The best way to save money is to do the work yourself. It will take you a long time and you will make mistakes, but it can be an amazing and fun experience. Just be really careful because construction is the definition of back-breaking labor. If you have a relative who is willing to work for cost and no markup, that’s great. Projects like these usually take longer because there’s less incentive for speed, and quality can be compromised so we recommend looking at other examples of their work first.
5. “A builder I know says he can build a 500sqft house for $50,000.”
Be very careful with this scenario. Permits alone can cost $15,000. When you get a bid from a builder, make sure they give you a price for every line item that will go into the house, from permitting, to design, to construction, to cleanup. At New Avenue, our process requires that our partner builders fill out a 200+ line spec sheet with every single piece of building a house so no one can say the dreaded phrase, “We didn’t talk about having a (insert whatever you like here such as “sewer line”) for the house. That will be an extra $15,000.”
6. “Where do you get your information about building small houses?”
After working with many architects and builders on over 70 projects, we have a very unique data set that shows exactly what every component of building a house costs. For example, we can easily pull up a 360sqft house project that we managed and show that the foundation cost $10,775. We can then pull up another sheet that shows a 700sqft house with $7,000 of siding, but inform people that the owner wanted HardiePlank and if they want cedar shingles it will cost more.
7. “Can you give me a sample breakdown of costs to build a small house?”
This is our specialty. Let’s say you wanted to build a 400sqft house. We would start by showing you what a similar, recent, project we worked on cost, including every single detail, and then adapt it to meet your needs. Here’s a shortened example:
- Initial Assessment: $2,500
- Design Fees: $5,880
- Construction Documents: $5,400
- Engineering: $4,500
- City Fees: $5,620
- Survey: $2,300
- Design Administration: $3,400
Total Design and Permit Costs: $29,600
- General Contractor Start Fees: $3,400
- Demolition: $2,100
- Site Prep: $7,100
- Foundation: $11,975
- Framing & Carpentry: $23,700
- Insulation & Moisture Protection: $14,500
- Windows & Doors: $6,489
- Finishes: $14,825
- Plumbing: $13,900
- Heating and Ventilation: $3,400
- Electrical: $5,300
- Construction Admin Fees: $15,100
Total Construction: $121,789
Total Project Cost: $151,389
8. “Can spending $150,000 still give me a good return on investment?”
And this is very important.
Many of our clients who rent their accessory units use home equity loans with monthly payments that are half of what their rental income is so they are making money from the first day they rent their house.

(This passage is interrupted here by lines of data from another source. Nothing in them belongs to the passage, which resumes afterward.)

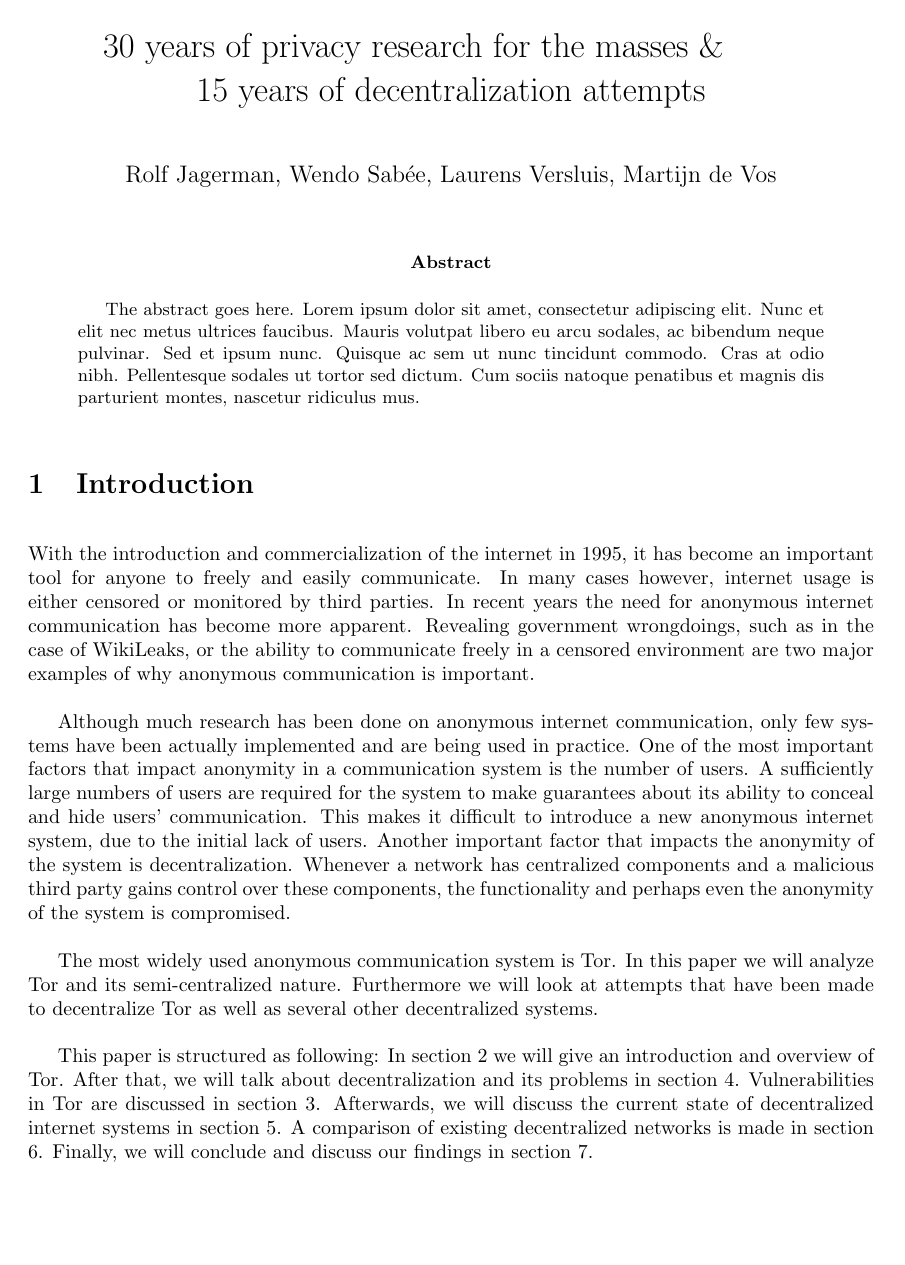
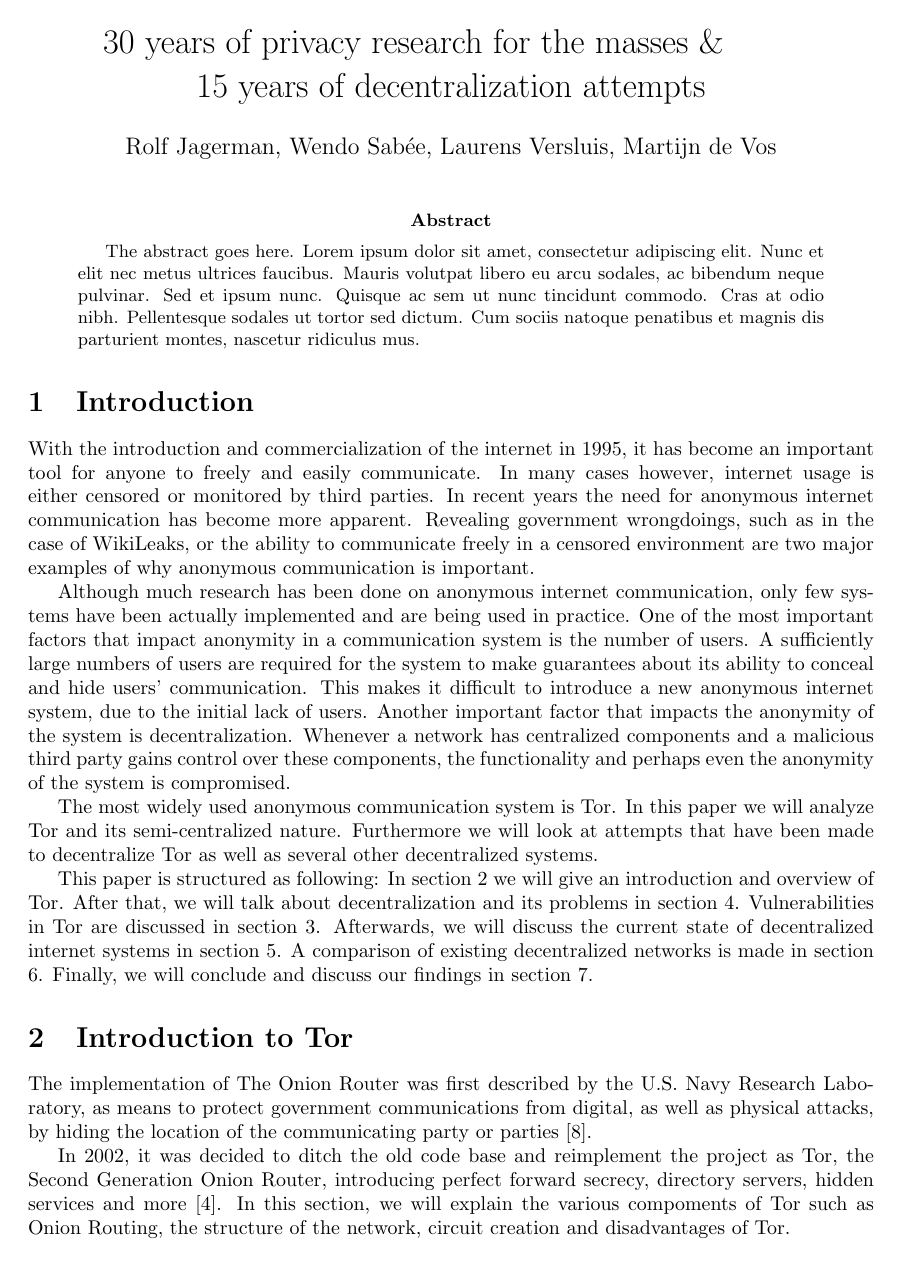
Before and after one commit to rjagerman/ANON, a LaTeX paper (paper.tex, which reads a4wide.sty): page 1 of 15 before the commit and page 1 of 13 after it. Compiled offline with pdfLaTeX.

```diff
--- /dev/null
+++ b/a4wide.sty
@@ -0,0 +1,37 @@
+%%%%%%%%%%%%%%%%%%%%%%%%%%%%%%%%%%%%%%%%%%%%%%%%%%%%%%%%%%%%%%%%%%%%%
+% 			a4wide.sty
+% "moretext" document style option.
+% Jean-Francois Lamy, July 86
+%
+% Redefines the margins so that they are more in line with
+% what we are used to see.
+%
+
+\input a4.sty
+
+\ifcase \@ptsize
+    % mods for 10 pt
+    \oddsidemargin  0.15 in     %   Left margin on odd-numbered pages.
+    \evensidemargin 0.35 in     %   Left margin on even-numbered pages.
+    \marginparwidth 1 in        %   Width of marginal notes.
+    \oddsidemargin 0.25 in      %   Note that \oddsidemargin = \evensidemargin
+    \evensidemargin 0.25 in
+    \marginparwidth 0.75 in
+    \textwidth 5.875 in % Width of text line.
+\or % mods for 11 pt
+    \oddsidemargin 0.1 in      %   Left margin on odd-numbered pages.
+    \evensidemargin 0.15 in    %   Left margin on even-numbered pages.
+    \marginparwidth 1 in       %   Width of marginal notes.
+    \oddsidemargin 0.125 in    %   Note that \oddsidemargin = \evensidemargin
+    \evensidemargin 0.125 in
+    \marginparwidth 0.75 in
+    \textwidth 6.125 in % Width of text line.
+\or % mods for 12 pt
+    \oddsidemargin -10 pt      %   Left margin on odd-numbered pages.
+    \evensidemargin 10 pt      %   Left margin on even-numbered pages.
+    \marginparwidth 1 in       %   Width of marginal notes.
+    \oddsidemargin 0 in      %   Note that \oddsidemargin = \evensidemargin
+    \evensidemargin 0 in
+    \marginparwidth 0.75 in
+    \textwidth 6.375 true in % Width of text line.
+\fi
--- a/paper.tex
+++ b/paper.tex
@@ -23,7 +23,7 @@
 % to submit to, of course. )
 
 % setting paragraph indent
-\setlength{\parskip}{\baselineskip}
+% \setlength{\parskip}{\baselineskip}
 
 % correct bad hyphenation here
 \hyphenation{op-tical net-works semi-conduc-tor}
```
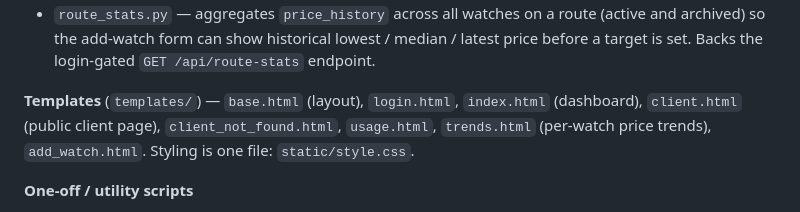
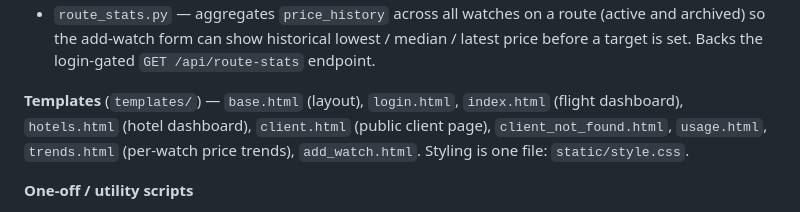
Before and after one commit to knollanna/FareWatch, a Markdown page: README.md, the part around the change. Rendered like a GitHub page.

Commit message:
docs: add hotels.html to the README template list
Hotel monitoring has been live since Aug 21; the template list never picked
up hotels.html. project-context.md already had it.

Co-Authored-By: Claude Sonnet 5 <noreply@anthropic.com>

```diff
--- a/README.md
+++ b/README.md
@@ -70,9 +70,9 @@ FareWatch is two programs that share one database — they never call each other
   `GET /api/route-stats` endpoint.
 
 **Templates** (`templates/`) — `base.html` (layout), `login.html`, `index.html`
-(dashboard), `client.html` (public client page), `client_not_found.html`,
-`usage.html`, `trends.html` (per-watch price trends), `add_watch.html`. Styling
-is one file: `static/style.css`.
+(flight dashboard), `hotels.html` (hotel dashboard), `client.html` (public client
+page), `client_not_found.html`, `usage.html`, `trends.html` (per-watch price
+trends), `add_watch.html`. Styling is one file: `static/style.css`.
 
 **One-off / utility scripts**
 - `prepare_airports.py` — downloads & filters the airport dataset into
```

And if you really want a return from renting, many people choose to downsize and move into their accessory unit while renting out their main house, bringing in even more rental income.
Also, by creating a second unit for your child or your parents you can avoid paying for many of the expenses of living separately such as rent to live elsewhere, maintenance and taxes of owning two homes, or the high costs of assisted living.
All in all, building an accessory unit like a backyard cottage or granny flat can be a great investment. While the reality is a bit more complex than some of the misinformation found on the internet, it can still be a very smart idea for both rental income and multigenerational living.
Learn more about getting a return from building a small house!